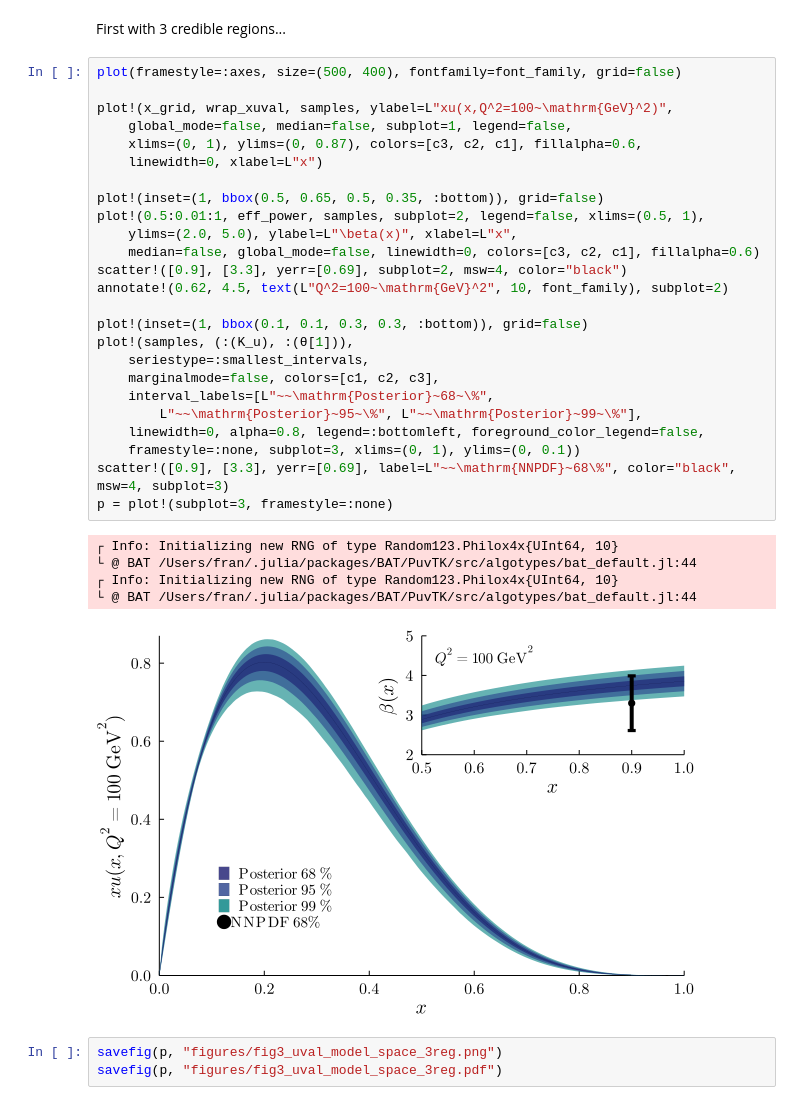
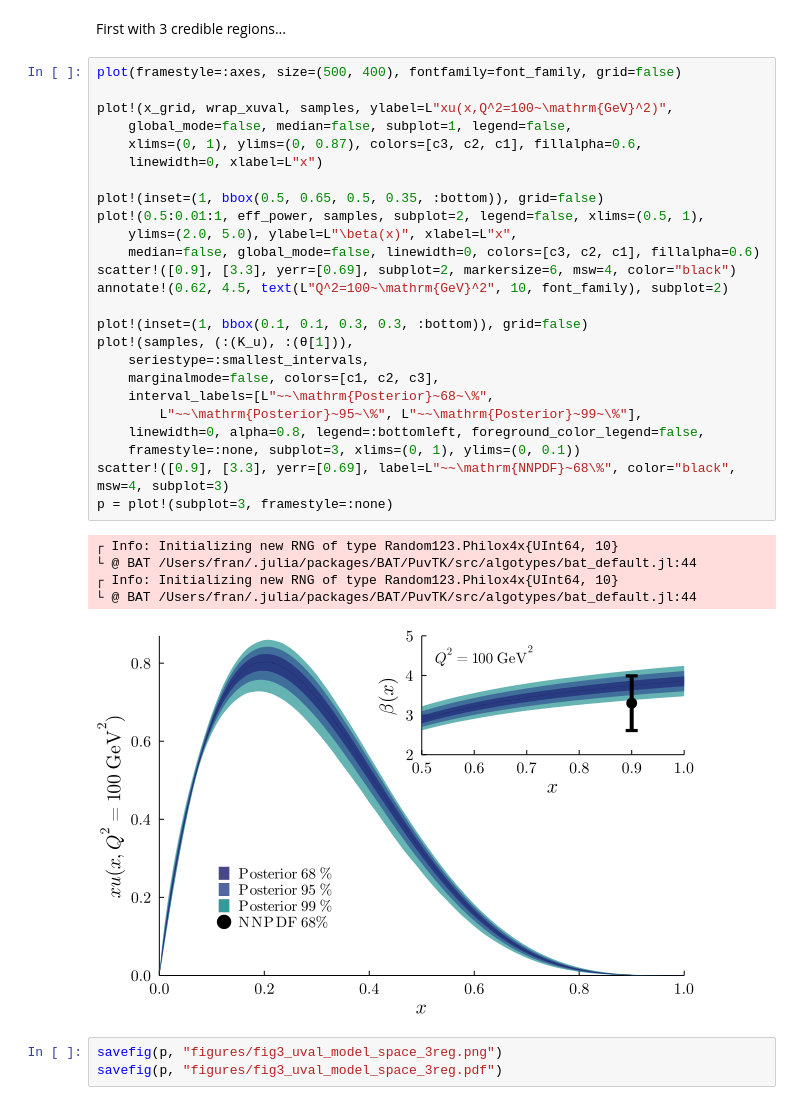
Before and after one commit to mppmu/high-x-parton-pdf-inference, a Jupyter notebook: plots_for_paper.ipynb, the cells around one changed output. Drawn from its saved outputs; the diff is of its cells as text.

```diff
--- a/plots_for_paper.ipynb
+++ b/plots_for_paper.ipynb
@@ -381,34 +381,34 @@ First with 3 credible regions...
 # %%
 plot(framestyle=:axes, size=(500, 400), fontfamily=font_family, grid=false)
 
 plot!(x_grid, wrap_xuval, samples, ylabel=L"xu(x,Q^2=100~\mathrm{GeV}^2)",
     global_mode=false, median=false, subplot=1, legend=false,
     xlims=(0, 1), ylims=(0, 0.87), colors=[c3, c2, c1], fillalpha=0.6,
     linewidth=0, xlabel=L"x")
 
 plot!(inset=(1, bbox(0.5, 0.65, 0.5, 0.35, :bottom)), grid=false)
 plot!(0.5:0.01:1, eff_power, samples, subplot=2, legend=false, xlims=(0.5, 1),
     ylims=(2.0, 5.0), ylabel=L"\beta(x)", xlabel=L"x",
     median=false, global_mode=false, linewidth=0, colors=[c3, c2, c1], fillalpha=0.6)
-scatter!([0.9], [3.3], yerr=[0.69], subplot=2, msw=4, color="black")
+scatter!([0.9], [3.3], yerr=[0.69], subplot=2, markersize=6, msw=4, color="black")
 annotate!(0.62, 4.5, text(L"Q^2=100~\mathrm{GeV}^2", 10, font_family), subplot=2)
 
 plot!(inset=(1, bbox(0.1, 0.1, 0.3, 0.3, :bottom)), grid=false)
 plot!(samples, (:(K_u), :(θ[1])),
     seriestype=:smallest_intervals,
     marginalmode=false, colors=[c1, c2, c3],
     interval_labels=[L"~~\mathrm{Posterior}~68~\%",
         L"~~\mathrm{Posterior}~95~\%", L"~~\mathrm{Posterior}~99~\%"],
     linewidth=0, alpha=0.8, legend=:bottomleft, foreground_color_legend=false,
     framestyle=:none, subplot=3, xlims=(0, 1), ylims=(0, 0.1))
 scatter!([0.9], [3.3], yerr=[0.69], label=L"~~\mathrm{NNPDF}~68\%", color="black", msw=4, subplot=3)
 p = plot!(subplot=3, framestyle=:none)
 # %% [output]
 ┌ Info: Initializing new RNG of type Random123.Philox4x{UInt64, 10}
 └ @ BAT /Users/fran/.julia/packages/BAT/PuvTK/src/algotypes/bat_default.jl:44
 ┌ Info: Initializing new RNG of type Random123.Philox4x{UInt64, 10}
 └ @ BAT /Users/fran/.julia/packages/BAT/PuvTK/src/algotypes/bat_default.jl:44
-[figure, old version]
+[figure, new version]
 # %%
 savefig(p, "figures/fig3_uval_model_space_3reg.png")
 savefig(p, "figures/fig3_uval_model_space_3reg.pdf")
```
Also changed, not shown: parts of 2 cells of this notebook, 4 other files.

· · · · · · ·

> TASK:
Where the word "mathrm" appears in a line of the data above, tally that line; then give the total and nothing more.

> EXERCISE OUTPUT:
5